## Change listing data
· · · · · · ·
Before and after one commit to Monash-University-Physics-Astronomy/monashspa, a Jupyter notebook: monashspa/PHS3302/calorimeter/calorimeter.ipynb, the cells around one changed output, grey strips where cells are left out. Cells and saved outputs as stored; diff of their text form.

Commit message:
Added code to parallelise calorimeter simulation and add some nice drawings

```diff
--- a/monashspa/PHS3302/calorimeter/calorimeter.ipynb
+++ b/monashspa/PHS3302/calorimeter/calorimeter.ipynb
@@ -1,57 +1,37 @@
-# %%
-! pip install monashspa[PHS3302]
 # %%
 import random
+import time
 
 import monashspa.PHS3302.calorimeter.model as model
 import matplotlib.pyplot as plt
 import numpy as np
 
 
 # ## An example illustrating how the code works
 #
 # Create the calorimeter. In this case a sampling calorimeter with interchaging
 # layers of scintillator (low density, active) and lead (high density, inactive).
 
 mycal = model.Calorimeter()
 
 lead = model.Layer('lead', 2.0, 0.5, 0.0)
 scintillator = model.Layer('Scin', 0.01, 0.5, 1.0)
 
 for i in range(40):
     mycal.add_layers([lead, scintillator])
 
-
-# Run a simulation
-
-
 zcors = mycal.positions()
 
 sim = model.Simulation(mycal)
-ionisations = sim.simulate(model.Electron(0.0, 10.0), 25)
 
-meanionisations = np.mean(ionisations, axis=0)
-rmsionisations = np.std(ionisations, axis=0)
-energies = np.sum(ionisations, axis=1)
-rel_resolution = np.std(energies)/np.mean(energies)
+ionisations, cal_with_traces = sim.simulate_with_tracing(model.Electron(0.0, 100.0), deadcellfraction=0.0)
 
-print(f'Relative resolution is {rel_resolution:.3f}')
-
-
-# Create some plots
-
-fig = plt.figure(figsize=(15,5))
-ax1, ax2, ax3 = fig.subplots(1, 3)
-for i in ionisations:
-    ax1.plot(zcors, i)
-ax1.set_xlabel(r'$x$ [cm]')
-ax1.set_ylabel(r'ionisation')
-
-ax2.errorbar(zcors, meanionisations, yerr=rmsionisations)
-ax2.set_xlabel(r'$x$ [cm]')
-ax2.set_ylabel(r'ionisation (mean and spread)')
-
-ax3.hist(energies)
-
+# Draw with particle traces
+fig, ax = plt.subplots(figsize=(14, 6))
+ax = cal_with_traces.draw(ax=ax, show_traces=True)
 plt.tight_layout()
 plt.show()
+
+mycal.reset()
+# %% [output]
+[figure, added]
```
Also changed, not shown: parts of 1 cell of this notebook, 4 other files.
· · · · · · ·
## DIRECTIONS
Read the entries above, then pull out the lines that include "monashspa".

## YOUR SOLUTION
Before and after one commit to Monash-University-Physics-Astronomy/monashspa, a Jupyter notebook: monashspa/PHS3302/calorimeter/calorimeter.ipynb, the cells around one changed output, grey strips where cells are left out. Cells and saved outputs as stored; diff of their text form.
--- a/monashspa/PHS3302/calorimeter/calorimeter.ipynb
+++ b/monashspa/PHS3302/calorimeter/calorimeter.ipynb
-! pip install monashspa[PHS3302]
 import monashspa.PHS3302.calorimeter.model as model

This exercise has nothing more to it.